◆ **What the task asks**
Give each line of the records again exactly and omit every picture.

◆ **Study material**
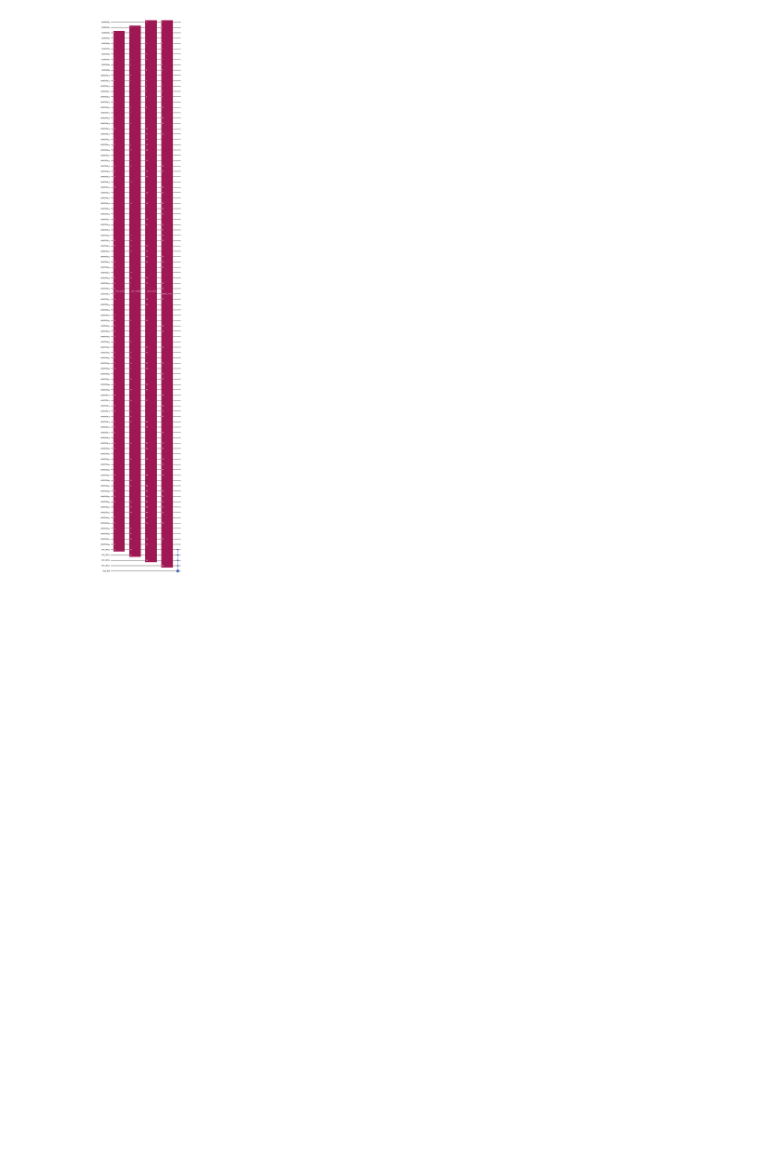
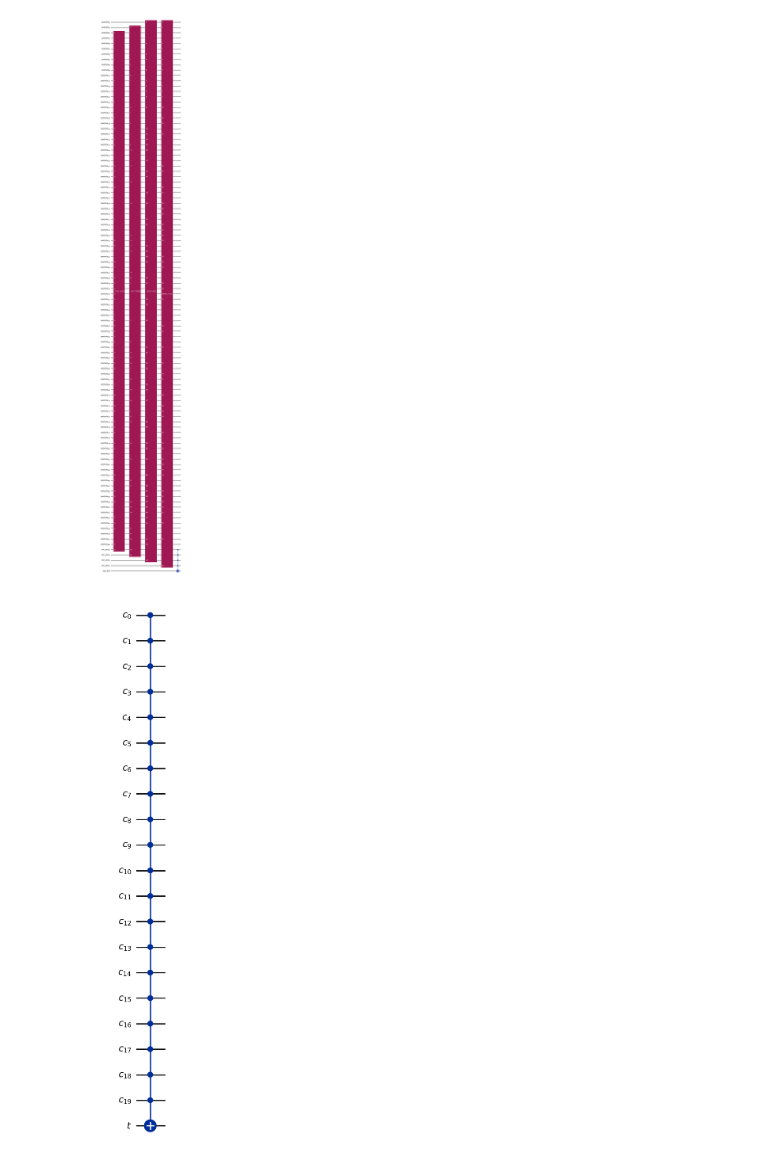
Before and after one commit to Flirm/quantum-circuits-implementation, a Jupyter notebook: implementations/toffoli_opt/notebooks/toffoli_opt.ipynb, the cells around one changed output. Cells and saved outputs as stored; diff of their text form; code cells hidden in the pictures; blank space fills up the shorter version.

```diff
--- a/implementations/toffoli_opt/notebooks/toffoli_opt.ipynb
+++ b/implementations/toffoli_opt/notebooks/toffoli_opt.ipynb
@@ -69,3 +69,12 @@ def compose_toff_optimization(bits: int, k: int) -> QuantumCircuit:
 compose_toff_optimization(100, 4).draw("mpl")
 # %% [output]
 [figure]
+# %%
+from qiskit import *
+r1 = QuantumRegister(20, "c")
+r2 = QuantumRegister(1, "t")
+qc = QuantumCircuit(r1, r2)
+qc.mcx(r1, r2)
+qc.draw("mpl")
+# %% [output]
+[figure, added]
```
Also changed, not shown: parts of 2 cells of this notebook.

◆ **Task result**
Before and after one commit to Flirm/quantum-circuits-implementation, a Jupyter notebook: implementations/toffoli_opt/notebooks/toffoli_opt.ipynb, the cells around one changed output. Cells and saved outputs as stored; diff of their text form; code cells hidden in the pictures; blank space fills up the shorter version.

```diff
--- a/implementations/toffoli_opt/notebooks/toffoli_opt.ipynb
+++ b/implementations/toffoli_opt/notebooks/toffoli_opt.ipynb
@@ -69,3 +69,12 @@ def compose_toff_optimization(bits: int, k: int) -> QuantumCircuit:
 compose_toff_optimization(100, 4).draw("mpl")
 # %% [output]
 [figure]
+# %%
+from qiskit import *
+r1 = QuantumRegister(20, "c")
+r2 = QuantumRegister(1, "t")
+qc = QuantumCircuit(r1, r2)
+qc.mcx(r1, r2)
+qc.draw("mpl")
+# %% [output]
+[figure, added]
```
Also changed, not shown: parts of 2 cells of this notebook.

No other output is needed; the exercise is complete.